When Read trained as a plumber, in the early 1970s, companies were subsidised to train apprentices, but lost that financial support as soon as apprentices qualified. The perverse result was that apprentices were sacked immediately on qualifying. “It's a miracle that anyone got trained up at all,” he says.
Soon afterwards, official apprenticeships in plumbing dried up entirely. “We were encouraged to go self-employed,” he explains, “and when you're self-employed, you can't afford to train people.” Nevertheless, he's taken on several individuals over the years through ad hoc, informal apprenticeships – including his son Frank, who also studied plumbing a day a week at college , and now his grandson Dean, aged just 14, who was kicked out of school a year ago for persistent bad behaviour.
“If I wasn't doing this, I'd be on the street,” Dean tells me. “I don't want to do nothing. I'd be a bum before I'm 16. Most of my mates have been kicked out, too. They'd like to do well but they don't get a second chance. They wouldn't take me back at school so granddad said I could come to work. Most of my mates haven't got that — they're on the streets all day.”
“You get loads of disruptive kids like Dean,” says Read, “who are never going to go to university.
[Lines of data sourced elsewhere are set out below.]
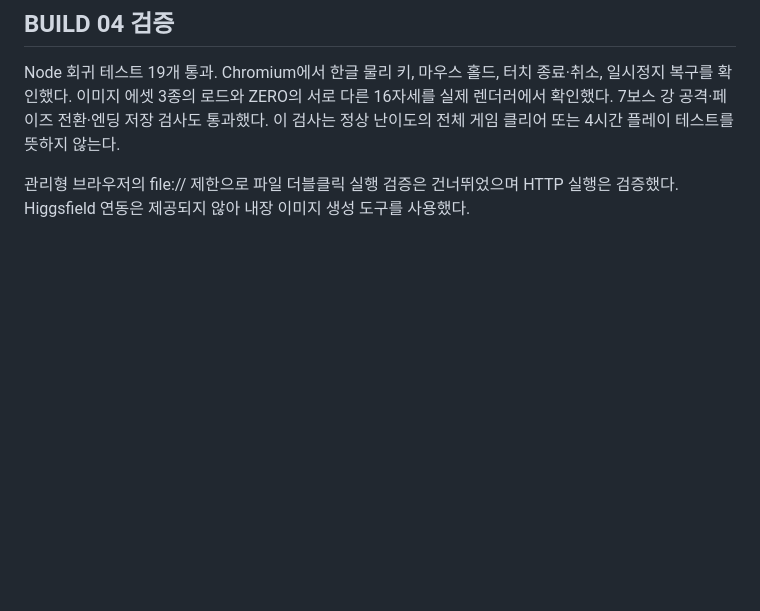
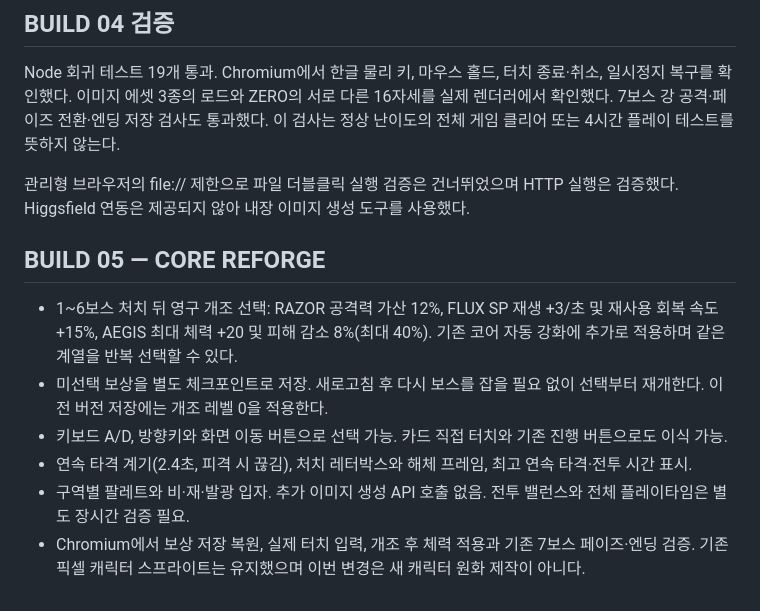
Before and after one commit to jjh0124124/EDEN, a Markdown page: docs/DEV_LOG.md, the part around the change. Rendered like a GitHub page; blank space fills up the shorter version.

```diff
--- a/docs/DEV_LOG.md
+++ b/docs/DEV_LOG.md
@@ -37,3 +37,12 @@ BUILD 04에서 내장 이미지 생성 도구로 ZERO 전투용 프레임, SURGE
 Node 회귀 테스트 19개 통과. Chromium에서 한글 물리 키, 마우스 홀드, 터치 종료·취소, 일시정지 복구를 확인했다. 이미지 에셋 3종의 로드와 ZERO의 서로 다른 16자세를 실제 렌더러에서 확인했다. 7보스 강 공격·페이즈 전환·엔딩 저장 검사도 통과했다. 이 검사는 정상 난이도의 전체 게임 클리어 또는 4시간 플레이 테스트를 뜻하지 않는다.
 
 관리형 브라우저의 file:// 제한으로 파일 더블클릭 실행 검증은 건너뛰었으며 HTTP 실행은 검증했다. Higgsfield 연동은 제공되지 않아 내장 이미지 생성 도구를 사용했다.
+
+## BUILD 05 — CORE REFORGE
+
+- 1~6보스 처치 뒤 영구 개조 선택: RAZOR 공격력 가산 12%, FLUX SP 재생 +3/초 및 재사용 회복 속도 +15%, AEGIS 최대 체력 +20 및 피해 감소 8%(최대 40%). 기존 코어 자동 강화에 추가로 적용하며 같은 계열을 반복 선택할 수 있다.
+- 미선택 보상을 별도 체크포인트로 저장. 새로고침 후 다시 보스를 잡을 필요 없이 선택부터 재개한다. 이전 버전 저장에는 개조 레벨 0을 적용한다.
+- 키보드 A/D, 방향키와 화면 이동 버튼으로 선택 가능. 카드 직접 터치와 기존 진행 버튼으로도 이식 가능.
+- 연속 타격 계기(2.4초, 피격 시 끊김), 처치 레터박스와 해체 프레임, 최고 연속 타격·전투 시간 표시.
+- 구역별 팔레트와 비·재·발광 입자. 추가 이미지 생성 API 호출 없음. 전투 밸런스와 전체 플레이타임은 별도 장시간 검증 필요.
+- Chromium에서 보상 저장 복원, 실제 터치 입력, 개조 후 체력 적용과 기존 7보스 페이즈·엔딩 검증. 기존 픽셀 캐릭터 스프라이트는 유지했으며 이번 변경은 새 캐릭터 원화 제작이 아니다.
```
Also changed, not shown: README.md (+6 -2 lines), docs/previews/reforge.png (added), 4 other files.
They should be doing a couple of days work each week to keep them interested at school – put them into a job so they can have some time with grown men they can look up to.”
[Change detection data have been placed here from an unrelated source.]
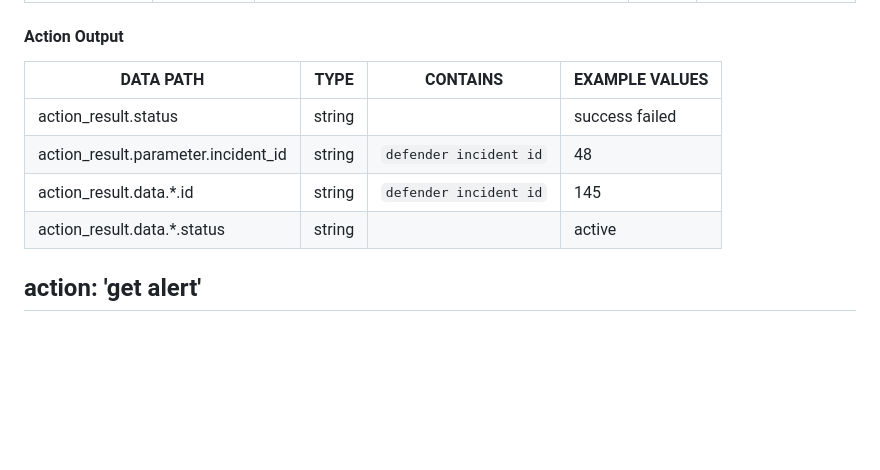
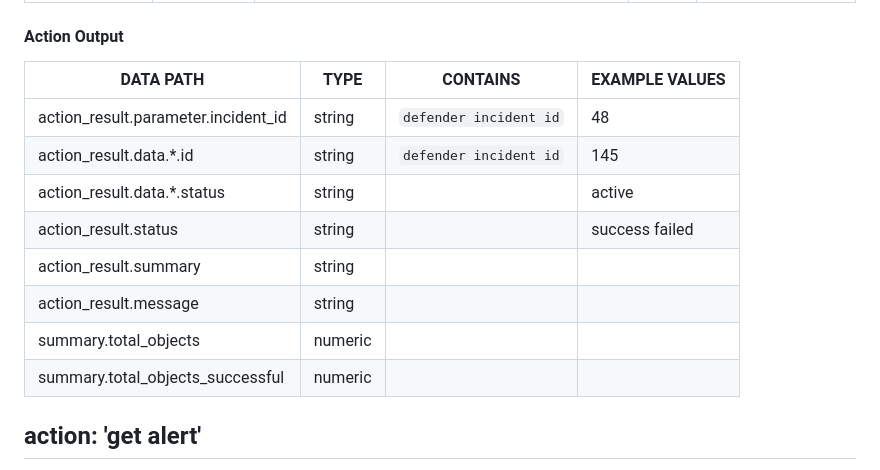
Before and after one commit to splunk-soar-connectors/microsoft365defender, a Markdown page: README.md, the part around the change. Drawn GitHub-style; blank space fills up the shorter version.

```diff
--- a/README.md
+++ b/README.md
@@ -575,10 +575,14 @@ PARAMETER | REQUIRED | DESCRIPTION | TYPE | CONTAINS
 #### Action Output
 DATA PATH | TYPE | CONTAINS | EXAMPLE VALUES
 --------- | ---- | -------- | --------------
-action_result.status | string |  |   success  failed
 action_result.parameter.incident_id | string |  `defender incident id`  |   48
 action_result.data.\*.id | string |  `defender incident id`  |   145
 action_result.data.\*.status | string |  |   active
+action_result.status | string |  |   success  failed
+action_result.summary | string |  |
+action_result.message | string |  |
+summary.total_objects | numeric |  |
+summary.total_objects_successful | numeric |  |
 
 ## action: 'get alert'
 Retrieve specific alert by its ID
```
If this gives the impression that Read is some kind of softy, it’s worth adding that when Dean fluffs the gas-safety check his grandfather calls him a berk; and in time-honoured fashion he plays practical jokes on his “apprentice” – such as, not long ago, sending Dean to hardware shops to buy elbow grease.
Read has been allowed to take on his grandson only because officials proved wise enough to disregard regulations. Instead of fining Read for keeping Dean out of school, they've allowed him to carry on working; he will also be permitted to go to college for two days a week, despite being under-age.
Whatever the professors may say, Read isn't convinced his grandson will learn a great deal at college — to him, there's nothing like experience gained on the job.
Recently, he went to a site where younger plumbers had spent days pulling up floorboards to locate a leak. He pointed out that they could have saved time and money by cutting off the relevant circuit and laying a new pipe over a short distance to where it was needed. “That kind of thing comes from experience. People can do courses and fly through exams, but put them inside a house and they can't do anything.”